(Before-and-after change records)
———
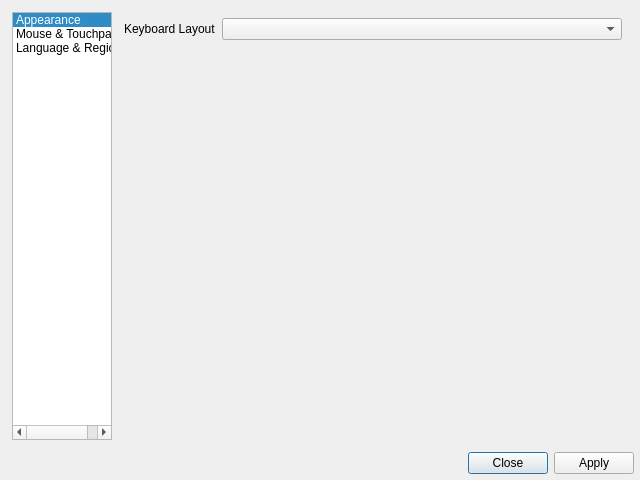
Old version of the form tweaks-qt/maindialog.ui in the repository labwc/labwc-tweaks.
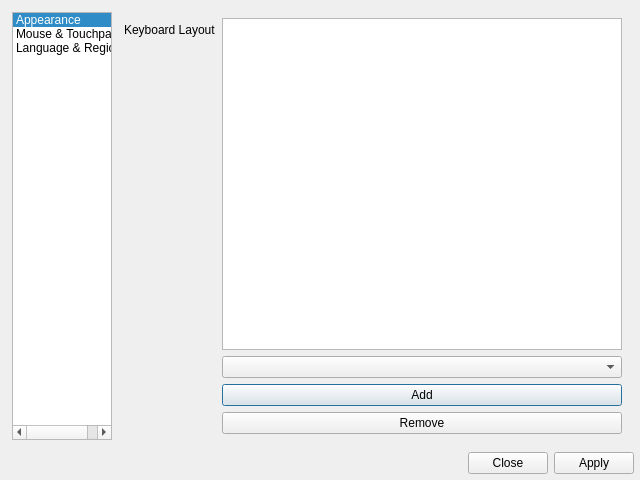
New version of the form. The open tabs and pages were chosen to show the change. Icons and pictures are not drawn.

Commit message:
Support multiple keyboard-layouts (#52)
Allow settings/parsing XKB_DEFAULT_LAYOUT=aa,bb,cc in
~/.config/labwc/environment

```diff
--- a/tweaks-qt/maindialog.ui
+++ b/tweaks-qt/maindialog.ui
@@ -184,7 +184,28 @@
            </widget>
           </item>
           <item row="0" column="1">
-           <widget class="QComboBox" name="keyboardLayout"/>
+           <layout class="QVBoxLayout" name="multiKeyboardLayout">
+            <item>
+             <widget class="QListView" name="layoutView"/>
+            </item>
+            <item>
+             <widget class="QComboBox" name="layoutCombo"/>
+            </item>
+            <item>
+             <widget class="QPushButton" name="layoutAdd">
+              <property name="text">
+               <string>Add</string>
+              </property>
+             </widget>
+            </item>
+            <item>
+             <widget class="QPushButton" name="layoutRemove">
+              <property name="text">
+               <string>Remove</string>
+              </property>
+             </widget>
+            </item>
+           </layout>
           </item>
          </layout>
         </widget>
```
The commit also changes 9 other files.
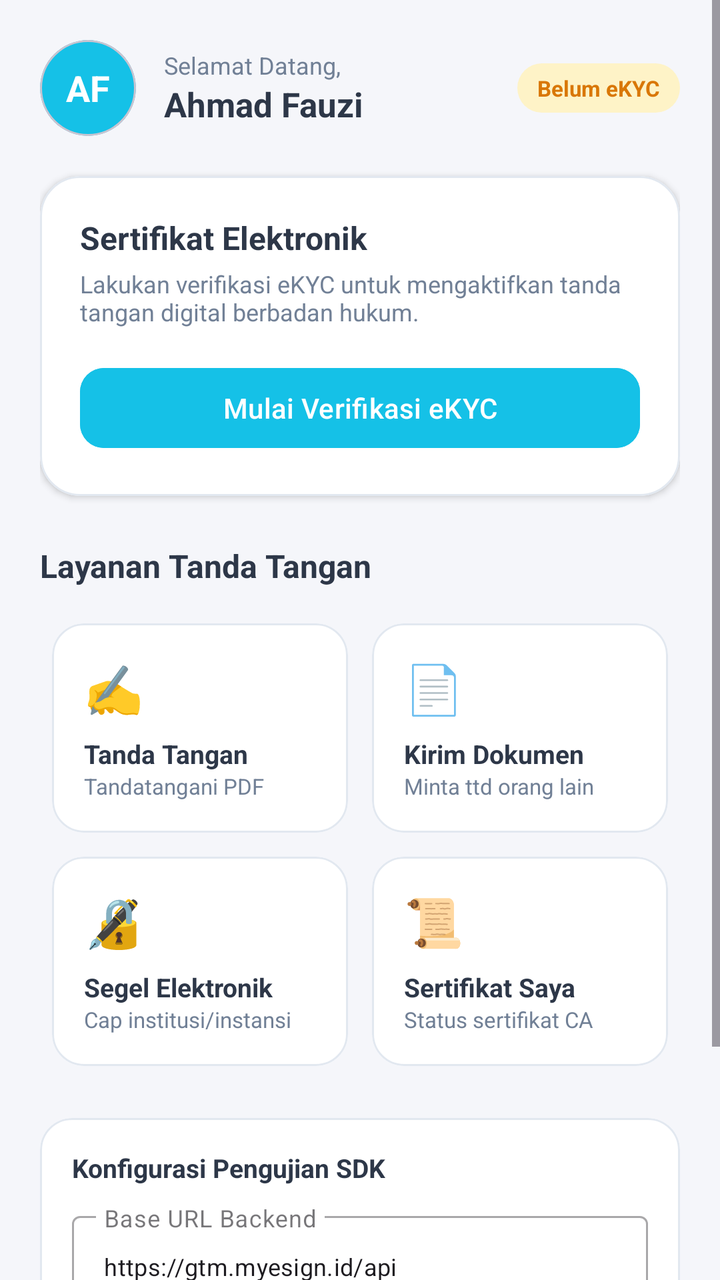
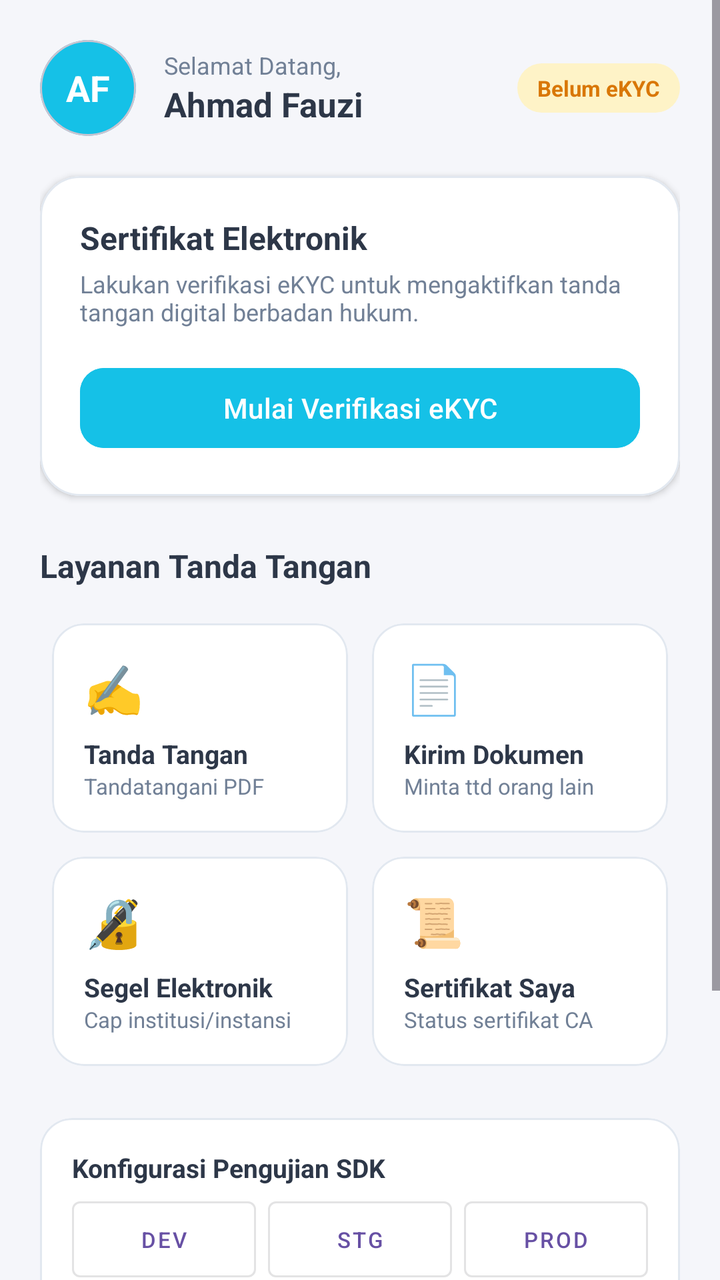

Two renders of the same Android screen: before a commit and after it. Below are the layout's source before the change and the commit's diff.
<!-- AndroidManifest.xml: application theme Theme.Material3.DayNight.NoActionBar -->
<!-- res/layout/activity_main.xml -->
<?xml version="1.0" encoding="utf-8"?>
<ScrollView xmlns:android="http://schemas.android.com/apk/res/android"
    xmlns:app="http://schemas.android.com/apk/res-auto"
    android:layout_width="match_parent"
    android:layout_height="match_parent"
    android:background="@color/sample_bg"
    android:fillViewport="true">

    <LinearLayout
        android:layout_width="match_parent"
        android:layout_height="wrap_content"
        android:orientation="vertical"
        android:padding="20dp">

        
        <LinearLayout
            android:layout_width="match_parent"
            android:layout_height="wrap_content"
            android:gravity="center_vertical"
            android:orientation="horizontal">

            <com.google.android.material.card.MaterialCardView
                android:layout_width="48dp"
                android:layout_height="48dp"
                app:cardBackgroundColor="@color/sample_primary"
                app:cardCornerRadius="24dp"
                app:cardElevation="0dp">

                <TextView
                    android:layout_width="match_parent"
                    android:layout_height="match_parent"
                    android:gravity="center"
                    android:text="AF"
                    android:textColor="@android:color/white"
                    android:textSize="18sp"
                    android:textStyle="bold" />
            </com.google.android.material.card.MaterialCardView>

            <LinearLayout
                android:layout_width="0dp"
                android:layout_height="wrap_content"
                android:layout_marginStart="14dp"
                android:layout_weight="1"
                android:orientation="vertical">

                <TextView
                    android:layout_width="wrap_content"
                    android:layout_height="wrap_content"
                    android:text="Selamat Datang,"
                    android:textColor="@color/sample_text_secondary"
                    android:textSize="12sp" />

                <TextView
                    android:layout_width="wrap_content"
                    android:layout_height="wrap_content"
                    android:text="Ahmad Fauzi"
                    android:textColor="@color/sample_text_primary"
                    android:textSize="17sp"
                    android:textStyle="bold" />
            </LinearLayout>

            <TextView
                android:id="@+id/tvUserStatusBadge"
                android:layout_width="wrap_content"
                android:layout_height="wrap_content"
                android:background="@drawable/badge_status_warning"
                android:paddingHorizontal="10dp"
                android:paddingVertical="5dp"
                android:text="Belum eKYC"
                android:textColor="@color/sample_warning_text"
                android:textSize="11sp"
                android:textStyle="bold" />
        </LinearLayout>

        
        <com.google.android.material.card.MaterialCardView
            android:id="@+id/cardVerification"
            android:layout_width="match_parent"
            android:layout_height="wrap_content"
            android:layout_marginTop="20dp"
            app:cardBackgroundColor="@color/sample_card"
            app:cardCornerRadius="20dp"
            app:cardElevation="2dp"
            app:strokeColor="#E2E8F0"
            app:strokeWidth="1dp">

            <LinearLayout
                android:layout_width="match_parent"
                android:layout_height="wrap_content"
                android:orientation="vertical"
                android:padding="20dp">

                <LinearLayout
                    android:layout_width="match_parent"
                    android:layout_height="wrap_content"
                    android:orientation="horizontal">

                    <LinearLayout
                        android:layout_width="0dp"
                        android:layout_height="wrap_content"
                        android:layout_weight="1"
                        android:orientation="vertical">

                        <TextView
                            android:layout_width="wrap_content"
                            android:layout_height="wrap_content"
                            android:text="Sertifikat Elektronik"
                            android:textColor="@color/sample_text_primary"
                            android:textSize="16sp"
                            android:textStyle="bold" />

                        <TextView
                            android:layout_width="wrap_content"
                            android:layout_height="wrap_content"
                            android:layout_marginTop="4dp"
                            android:text="Lakukan verifikasi eKYC untuk mengaktifkan tanda tangan digital berbadan hukum."
                            android:textColor="@color/sample_text_secondary"
                            android:textSize="12sp" />
                    </LinearLayout>
                </LinearLayout>

                <com.google.android.material.button.MaterialButton
                    android:id="@+id/btnStartEkyc"
                    android:layout_width="match_parent"
                    android:layout_height="48dp"
                    android:layout_marginTop="16dp"
                    android:backgroundTint="@color/sample_primary"
                    android:text="Mulai Verifikasi eKYC"
                    android:textAllCaps="false"
                    android:textColor="@android:color/white"
                    android:textSize="14sp"
                    app:cornerRadius="12dp" />

            </LinearLayout>
        </com.google.android.material.card.MaterialCardView>

        
        <TextView
            android:layout_width="wrap_content"
            android:layout_height="wrap_content"
            android:layout_marginTop="24dp"
            android:text="Layanan Tanda Tangan"
            android:textColor="@color/sample_text_primary"
            android:textSize="16sp"
            android:textStyle="bold" />

        
        <GridLayout
            android:layout_width="match_parent"
            android:layout_height="wrap_content"
            android:layout_marginTop="12dp"
            android:columnCount="2"
            android:rowCount="2">

            
            <com.google.android.material.card.MaterialCardView
                android:id="@+id/cardSignDoc"
                android:layout_width="0dp"
                android:layout_height="wrap_content"
                android:layout_rowWeight="1"
                android:layout_columnWeight="1"
                android:layout_margin="6dp"
                app:cardBackgroundColor="@color/sample_card"
                app:cardCornerRadius="16dp"
                app:cardElevation="0dp"
                app:strokeColor="#E2E8F0"
                app:strokeWidth="1dp">

                <LinearLayout
                    android:layout_width="match_parent"
                    android:layout_height="wrap_content"
                    android:orientation="vertical"
                    android:padding="16dp">

                    <TextView
                        android:layout_width="wrap_content"
                        android:layout_height="wrap_content"
                        android:text="✍️"
                        android:textSize="24sp" />

                    <TextView
                        android:layout_width="wrap_content"
                        android:layout_height="wrap_content"
                        android:layout_marginTop="8dp"
                        android:text="Tanda Tangan"
                        android:textColor="@color/sample_text_primary"
                        android:textSize="13sp"
                        android:textStyle="bold" />

                    <TextView
                        android:layout_width="wrap_content"
                        android:layout_height="wrap_content"
                        android:text="Tandatangani PDF"
                        android:textColor="@color/sample_text_secondary"
                        android:textSize="11sp" />
                </LinearLayout>
            </com.google.android.material.card.MaterialCardView>

            
            <com.google.android.material.card.MaterialCardView
                android:id="@+id/cardUploadDoc"
                android:layout_width="0dp"
                android:layout_height="wrap_content"
                android:layout_rowWeight="1"
                android:layout_columnWeight="1"
                android:layout_margin="6dp"
                app:cardBackgroundColor="@color/sample_card"
                app:cardCornerRadius="16dp"
                app:cardElevation="0dp"
                app:strokeColor="#E2E8F0"
                app:strokeWidth="1dp">

                <LinearLayout
                    android:layout_width="match_parent"
                    android:layout_height="wrap_content"
                    android:orientation="vertical"
                    android:padding="16dp">

                    <TextView
                        android:layout_width="wrap_content"
                        android:layout_height="wrap_content"
                        android:text="📄"
                        android:textSize="24sp" />

                    <TextView
                        android:layout_width="wrap_content"
                        android:layout_height="wrap_content"
                        android:layout_marginTop="8dp"
                        android:text="Kirim Dokumen"
                        android:textColor="@color/sample_text_primary"
                        android:textSize="13sp"
                        android:textStyle="bold" />

                    <TextView
                        android:layout_width="wrap_content"
                        android:layout_height="wrap_content"
                        android:text="Minta ttd orang lain"
                        android:textColor="@color/sample_text_secondary"
                        android:textSize="11sp" />
                </LinearLayout>
            </com.google.android.material.card.MaterialCardView>

            
            <com.google.android.material.card.MaterialCardView
                android:id="@+id/cardSeal"
                android:layout_width="0dp"
                android:layout_height="wrap_content"
                android:layout_rowWeight="1"
                android:layout_columnWeight="1"
                android:layout_margin="6dp"
                app:cardBackgroundColor="@color/sample_card"
                app:cardCornerRadius="16dp"
                app:cardElevation="0dp"
                app:strokeColor="#E2E8F0"
                app:strokeWidth="1dp">

                <LinearLayout
                    android:layout_width="match_parent"
                    android:layout_height="wrap_content"
                    android:orientation="vertical"
                    android:padding="16dp">

                    <TextView
                        android:layout_width="wrap_content"
                        android:layout_height="wrap_content"
                        android:text="🔏"
                        android:textSize="24sp" />

                    <TextView
                        android:layout_width="wrap_content"
                        android:layout_height="wrap_content"
                        android:layout_marginTop="8dp"
                        android:text="Segel Elektronik"
                        android:textColor="@color/sample_text_primary"
                        android:textSize="13sp"
                        android:textStyle="bold" />

                    <TextView
                        android:layout_width="wrap_content"
                        android:layout_height="wrap_content"
                        android:text="Cap institusi/instansi"
                        android:textColor="@color/sample_text_secondary"
                        android:textSize="11sp" />
                </LinearLayout>
            </com.google.android.material.card.MaterialCardView>

            
            <com.google.android.material.card.MaterialCardView
                android:id="@+id/cardCert"
                android:layout_width="0dp"
                android:layout_height="wrap_content"
                android:layout_rowWeight="1"
                android:layout_columnWeight="1"
                android:layout_margin="6dp"
                app:cardBackgroundColor="@color/sample_card"
                app:cardCornerRadius="16dp"
                app:cardElevation="0dp"
                app:strokeColor="#E2E8F0"
                app:strokeWidth="1dp">

                <LinearLayout
                    android:layout_width="match_parent"
                    android:layout_height="wrap_content"
                    android:orientation="vertical"
                    android:padding="16dp">

                    <TextView
                        android:layout_width="wrap_content"
                        android:layout_height="wrap_content"
                        android:text="📜"
                        android:textSize="24sp" />

                    <TextView
                        android:layout_width="wrap_content"
                        android:layout_height="wrap_content"
                        android:layout_marginTop="8dp"
                        android:text="Sertifikat Saya"
                        android:textColor="@color/sample_text_primary"
                        android:textSize="13sp"
                        android:textStyle="bold" />

                    <TextView
                        android:layout_width="wrap_content"
                        android:layout_height="wrap_content"
                        android:text="Status sertifikat CA"
                        android:textColor="@color/sample_text_secondary"
                        android:textSize="11sp" />
                </LinearLayout>
            </com.google.android.material.card.MaterialCardView>

        </GridLayout>

        
        <com.google.android.material.card.MaterialCardView
            android:layout_width="match_parent"
            android:layout_height="wrap_content"
            android:layout_marginTop="20dp"
            app:cardBackgroundColor="@color/sample_card"
            app:cardCornerRadius="16dp"
            app:cardElevation="0dp"
            app:strokeColor="#E2E8F0"
            app:strokeWidth="1dp">

            <LinearLayout
                android:layout_width="match_parent"
                android:layout_height="wrap_content"
                android:orientation="vertical"
                android:padding="16dp">

                <TextView
                    android:layout_width="wrap_content"
                    android:layout_height="wrap_content"
                    android:text="Konfigurasi Pengujian SDK"
                    android:textColor="@color/sample_text_primary"
                    android:textSize="13sp"
                    android:textStyle="bold" />

                <com.google.android.material.textfield.TextInputLayout
                    android:id="@+id/layoutBaseUrl"
                    style="@style/Widget.MaterialComponents.TextInputLayout.OutlinedBox"
                    android:layout_width="match_parent"
                    android:layout_height="wrap_content"
                    android:layout_marginTop="10dp"
                    android:hint="Base URL Backend">

                    <com.google.android.material.textfield.TextInputEditText
                        android:id="@+id/etBaseUrl"
                        android:layout_width="match_parent"
                        android:layout_height="wrap_content"
                        android:inputType="textUri"
                        android:text="https://gtm.myesign.id/api"
                        android:textSize="12sp" />
                </com.google.android.material.textfield.TextInputLayout>

                <com.google.android.material.textfield.TextInputLayout
                    android:id="@+id/layoutAuthToken"
                    style="@style/Widget.MaterialComponents.TextInputLayout.OutlinedBox"
                    android:layout_width="match_parent"
                    android:layout_height="wrap_content"
                    android:layout_marginTop="8dp"
                    android:hint="Bearer Auth Token">

                    <com.google.android.material.textfield.TextInputEditText
                        android:id="@+id/etAuthToken"
                        android:layout_width="match_parent"
                        android:layout_height="wrap_content"
                        android:inputType="text"
                        android:textSize="12sp" />
                </com.google.android.material.textfield.TextInputLayout>

                <TextView
                    android:id="@+id/tvCallbackResult"
                    android:layout_width="match_parent"
                    android:layout_height="wrap_content"
                    android:layout_marginTop="10dp"
                    android:textColor="@color/sample_text_secondary"
                    android:textSize="11sp" />

            </LinearLayout>
        </com.google.android.material.card.MaterialCardView>

    </LinearLayout>
</ScrollView>
<!-- resources referenced by this layout -->
<resources>
  <color name="sample_bg">#F5F6FA</color>
  <color name="sample_card">#FFFFFF</color>
  <color name="sample_primary">#15C1E7</color>
  <color name="sample_text_primary">#2D3748</color>
  <color name="sample_text_secondary">#718096</color>
  <color name="sample_warning_text">#D97706</color>
  <!-- drawable badge_status_warning (drawable) -->
  <?xml version="1.0" encoding="utf-8"?>
  <shape xmlns:android="http://schemas.android.com/apk/res/android">
      <solid android:color="@color/sample_warning_bg" />
      <corners android:radius="100dp" />
  </shape>
  <color name="sample_warning_bg">#FEF3C7</color>
</resources>

<!-- the commit's change to res/layout/activity_main.xml (unified diff, before → after) -->
@@ -355,12 +355,59 @@
                     android:textSize="13sp"
                     android:textStyle="bold" />
 
+                <LinearLayout
+                    android:layout_width="match_parent"
+                    android:layout_height="wrap_content"
+                    android:layout_marginTop="8dp"
+                    android:orientation="horizontal">
+
+                    <com.google.android.material.button.MaterialButton
+                        android:id="@+id/btnEnvDev"
+                        style="@style/Widget.MaterialComponents.Button.OutlinedButton"
+                        android:layout_width="0dp"
+                        android:layout_height="38dp"
+                        android:layout_weight="1"
+                        android:layout_marginEnd="4dp"
+                        android:insetTop="0dp"
+                        android:insetBottom="0dp"
+                        android:padding="0dp"
+                        android:text="DEV"
+                        android:textSize="11sp" />
+
+                    <com.google.android.material.button.MaterialButton
+                        android:id="@+id/btnEnvStg"
+                        style="@style/Widget.MaterialComponents.Button.OutlinedButton"
+                        android:layout_width="0dp"
+                        android:layout_height="38dp"
+                        android:layout_weight="1"
+                        android:layout_marginStart="2dp"
+                        android:layout_marginEnd="2dp"
+                        android:insetTop="0dp"
+                        android:insetBottom="0dp"
+                        android:padding="0dp"
+                        android:text="STG"
+                        android:textSize="11sp" />
+
+                    <com.google.android.material.button.MaterialButton
+                        android:id="@+id/btnEnvProd"
+                        style="@style/Widget.MaterialComponents.Button.OutlinedButton"
+                        android:layout_width="0dp"
+                        android:layout_height="38dp"
+                        android:layout_weight="1"
+                        android:layout_marginStart="4dp"
+                        android:insetTop="0dp"
+                        android:insetBottom="0dp"
+                        android:padding="0dp"
+                        android:text="PROD"
+                        android:textSize="11sp" />
+                </LinearLayout>
+
                 <com.google.android.material.textfield.TextInputLayout
                     android:id="@+id/layoutBaseUrl"
                     style="@style/Widget.MaterialComponents.TextInputLayout.OutlinedBox"
                     android:layout_width="match_parent"
                     android:layout_height="wrap_content"
-                    android:layout_marginTop="10dp"
+                    android:layout_marginTop="8dp"
                     android:hint="Base URL Backend">
 
                     <com.google.android.material.textfield.TextInputEditText
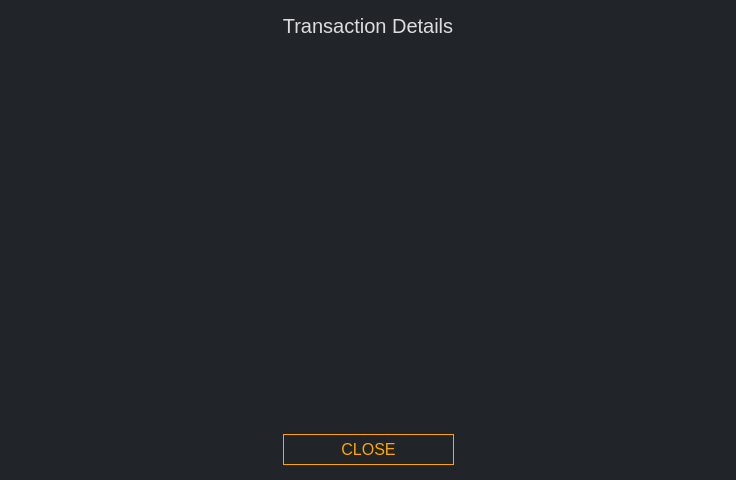
Before: the Qt Designer form src/gui/ui/transactiondetailsdialog.ui in ConcealNetwork/conceal-desktop, drawn with Qt 5.
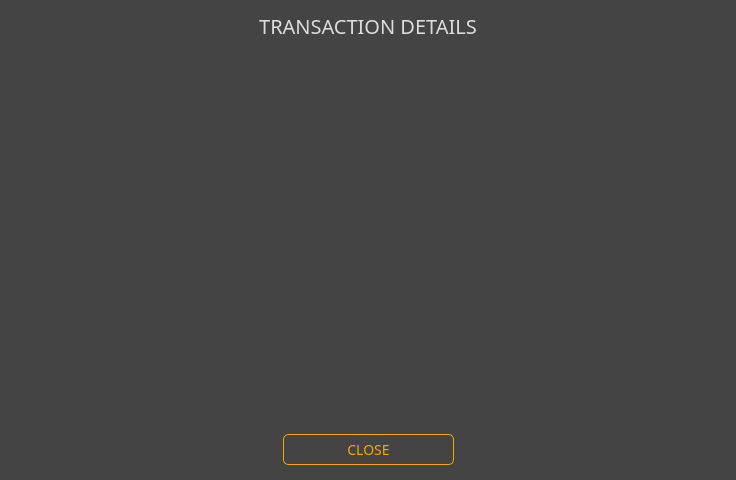
After: the same form once the commit is applied.

```diff
--- a/src/gui/ui/transactiondetailsdialog.ui
+++ b/src/gui/ui/transactiondetailsdialog.ui
@@ -14,9 +14,10 @@
    <string>Transaction details</string>
   </property>
   <property name="styleSheet">
-   <string notr="true">background-color: #212529;
+   <string notr="true">background-color: #444;
 border: 0px;
-color: #ddd;</string>
+color: #ddd;
+font-family: 'Raleway';</string>
   </property>
   <layout class="QVBoxLayout" name="verticalLayout">
    <property name="leftMargin">
@@ -41,6 +42,7 @@
      </property>
      <property name="font">
       <font>
+       <family>Raleway</family>
        <pointsize>-1</pointsize>
       </font>
      </property>
@@ -50,7 +52,7 @@
 font-size: 20px;</string>
      </property>
      <property name="text">
-      <string>Transaction Details</string>
+      <string>TRANSACTION DETAILS</string>
      </property>
      <property name="alignment">
       <set>Qt::AlignCenter</set>
@@ -104,10 +106,13 @@
         </size>
        </property>
        <property name="font">
-        <font/>
+        <font>
+         <family>Raleway</family>
+         <pointsize>-1</pointsize>
+        </font>
        </property>
        <property name="styleSheet">
-        <string notr="true">QPushButton#m_okButton {color: orange; background-color: #212529; border: 1px solid orange; font-size: 16px;}
+        <string notr="true">QPushButton#m_okButton {color: orange; border: 1px solid orange; font-size: 14px; border-radius: 5px;}
 
 QPushButton#m_okButton:hover {color: orange; background-color: #212529; border: 2px solid orange; font-size: 16px;}</string>
        </property>
```
Left out of the diff: 5 changed lines with no effect on the pictures.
———
#### [Exercise requirements]
The lines holding the word "encoding" are the answer. Find them in the entries and copy them.

#### [Expected answer]
<?xml version="1.0" encoding="utf-8"?>
  <?xml version="1.0" encoding="utf-8"?>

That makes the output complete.